If, like us, you’ve been taking advantage of the long summer days to do some cleaning and organizing around your home or business, we’ve got some items to add to your checklist! For even the most organized of businesses and homeowners, there’s one thing that always gets us: Paperwork. While it may be tempting to gather up all the old paperwork you don’t need and throw it into the recycle, certain documents need to be shredded. This is important not just for your own personal safety, but also for company liability. Here are a few commonly recycled items that should be shredded.
For Businesses: Know Your Responsibilities
If you own a business, you’re responsible for knowing what you need to keep, and for how long. While the 7-year rule of paperwork is a good starting point, some documents should be kept much longer. Any documents relating to employee records, property records, bank, financial, or tax documents should be stored for safekeeping. Your business attorney and CPA can answer more specific questions about what you need to save. Before we move on to good documents to shred, it’s important for you, as a business owner, to be responsible with the paperwork you need saved. Washington State has some of its own regulations on this, so you can start there.
Cleaning Checklist: Always Save These
With our disclaimer for businesses out of the way, here are documents that you may be tempted to recycle or shred that you should consider saving, even as an individual. When creating your cleaning checklist, make a note of what to look for when going through your paperwork. A few of the more obvious choices for saving–documents like birth and death certificates, and home deeds–should be kept somewhere safe. But for some less obvious documents, to save or to shred depends on the document’s age. Washington State has a detailed guide on this, but we’ll highlight it for you here.
Many documents need saving for a certain time period. Anything related to taxes, mortgage, or business expenses should be saved for at least seven years. Laws for the IRS and mortgage companies allow them a generous window to pursue you for problems, such as underreporting income. You’re safest when you have proper documentation if you find yourself in a dispute.
Smaller, less consequential documents are still good to save for certain periods. Bank statements, medical bills (that have been paid!), insurance records, should be kept for a year. Receipts, warranties, and other records depend on your needs. Remember that if there’s a chance you’ll need proof of documentation later, it’s always better to save!
Shred, Don’t Recycle, These
Anything that you aren’t saving that contains sensitive information should be shredded. If a document contains your social security number, full name and address, phone number, email addresses, birth date, income or household information, shred it. In the wrong hands, this information can be used for identity theft. Identity theft is a nightmare we wouldn’t wish on anyone. When you’re going through your documents, also set aside anything that has a pin number or password attached, or any medical or dental records. Essentially: If it provides any clues about you, your identity, or access to any of your accounts, it’s a risk. As part of your cleaning checklist, put everything that needs to be shredded in one place!

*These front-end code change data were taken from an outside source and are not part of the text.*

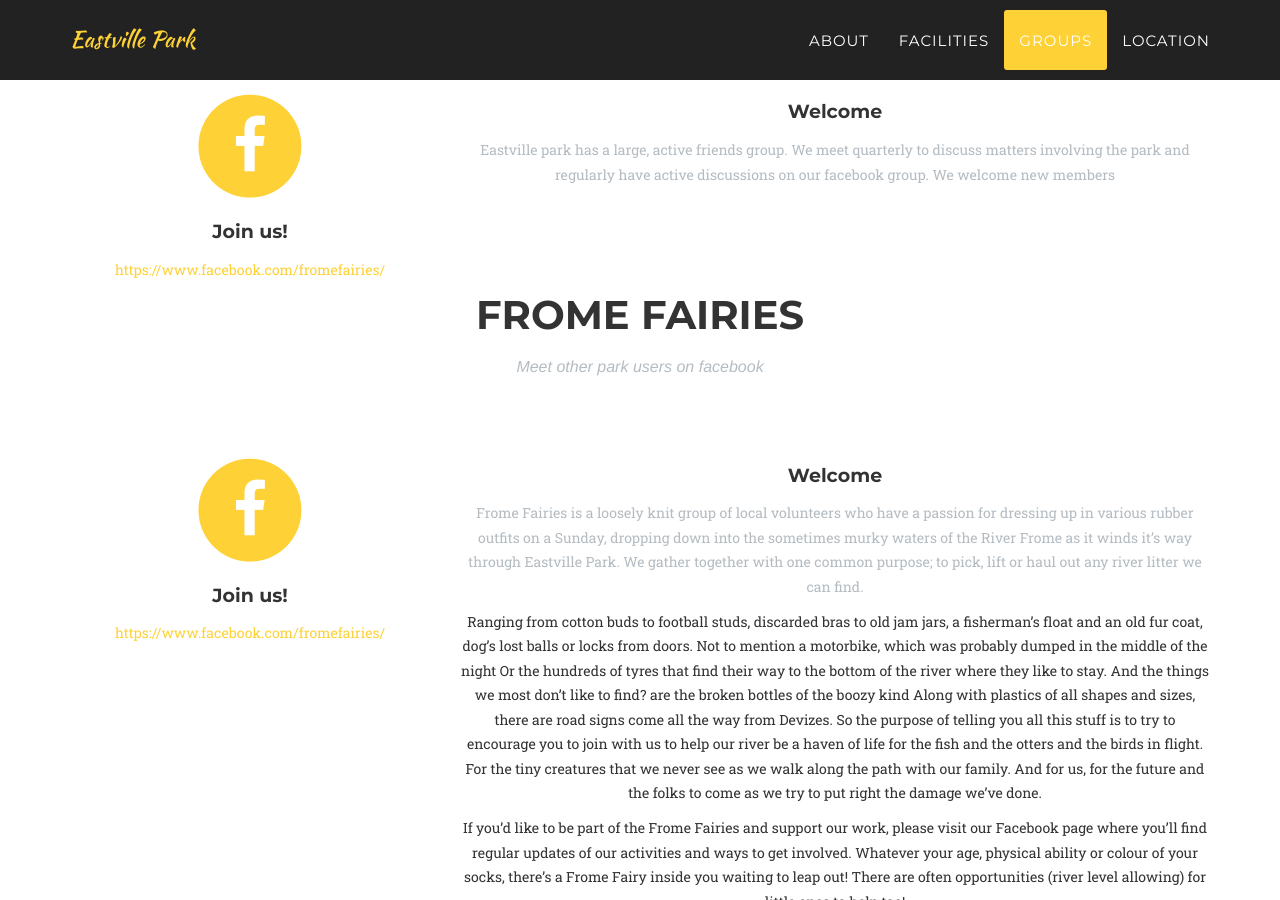
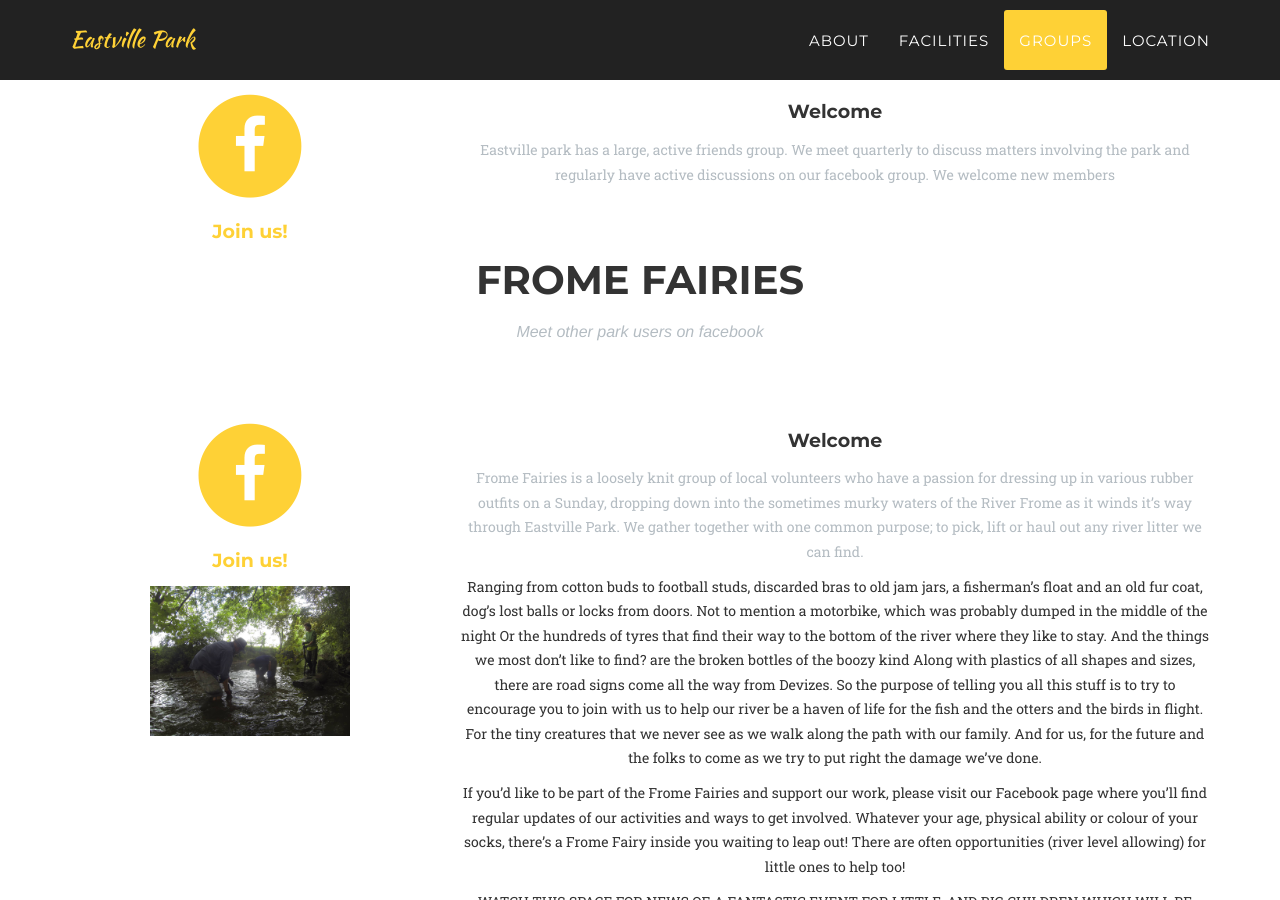
Before and after one commit to eastvillepark/eastvillepark.github.io, a Jekyll site: the page built from index.html, in a window 1280 px wide and 900 px high, scrolled down 2675 px. Built offline with Jekyll 4.4.1, drawn with Linux system fonts in a browser that asks for light colours; some web fonts are replaced.

Commit message:
Update friends.html

```diff
--- a/_includes/friends.html
+++ b/_includes/friends.html
@@ -13,8 +13,7 @@
                         <i class="fa fa-circle fa-stack-2x text-primary"></i>
                         <i class="fa fa-facebook fa-stack-1x fa-inverse"></i>
                     </span>
-                    <h4 class="service-heading">Join us!</h4>
-                    <p class="text-muted"><a href="https://www.facebook.com/fromefairies/" target="_blank">https://www.facebook.com/fromefairies/</a></p>
+                    <h4 class="service-heading"><a href="https://www.facebook.com/fromefairies/" target="_blank">Join us!</a></h4>
                 </div>
                 <div class="col-md-8">
                     <h4 class="service-heading">Welcome</h4>
@@ -35,8 +34,8 @@
                         <i class="fa fa-circle fa-stack-2x text-primary"></i>
                         <i class="fa fa-facebook fa-stack-1x fa-inverse"></i>
                     </span>
-                    <h4 class="service-heading">Join us!</h4>
-                    <p class="text-muted"><a href="https://www.facebook.com/fromefairies/" target="_blank">https://www.facebook.com/fromefairies/</a></p>
+                    <h4 class="service-heading"><a href="https://www.facebook.com/fromefairies/" target="_blank">Join us!</a></h4>
+                    <img src="/img/fairies.jpg" width="200" />
                 </div>
                 <div class="col-md-8">
                     <h4 class="service-heading">Welcome</h4>
```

Ready to get shredding? That’s where we can help! As you’re cleaning your paperwork, anything that needs to be shredded can be put into a separate box, crate, or bag. One of the easiest and most fun ways to get rid of your sensitive paperwork is to attend a mobile shredding event! We have shredding events all around Western Washington. Even out to Ocean Shores and up to Port Townsend! Check out our calendar to see what’s coming up near you! If you don’t see an event near you that works with your schedule, you can call our Washington or Oregon office to inquire about alternative shredding options. The more paperwork you have to shred, the easier we can make it compared to shredding yourself at home. That’s why we’re here!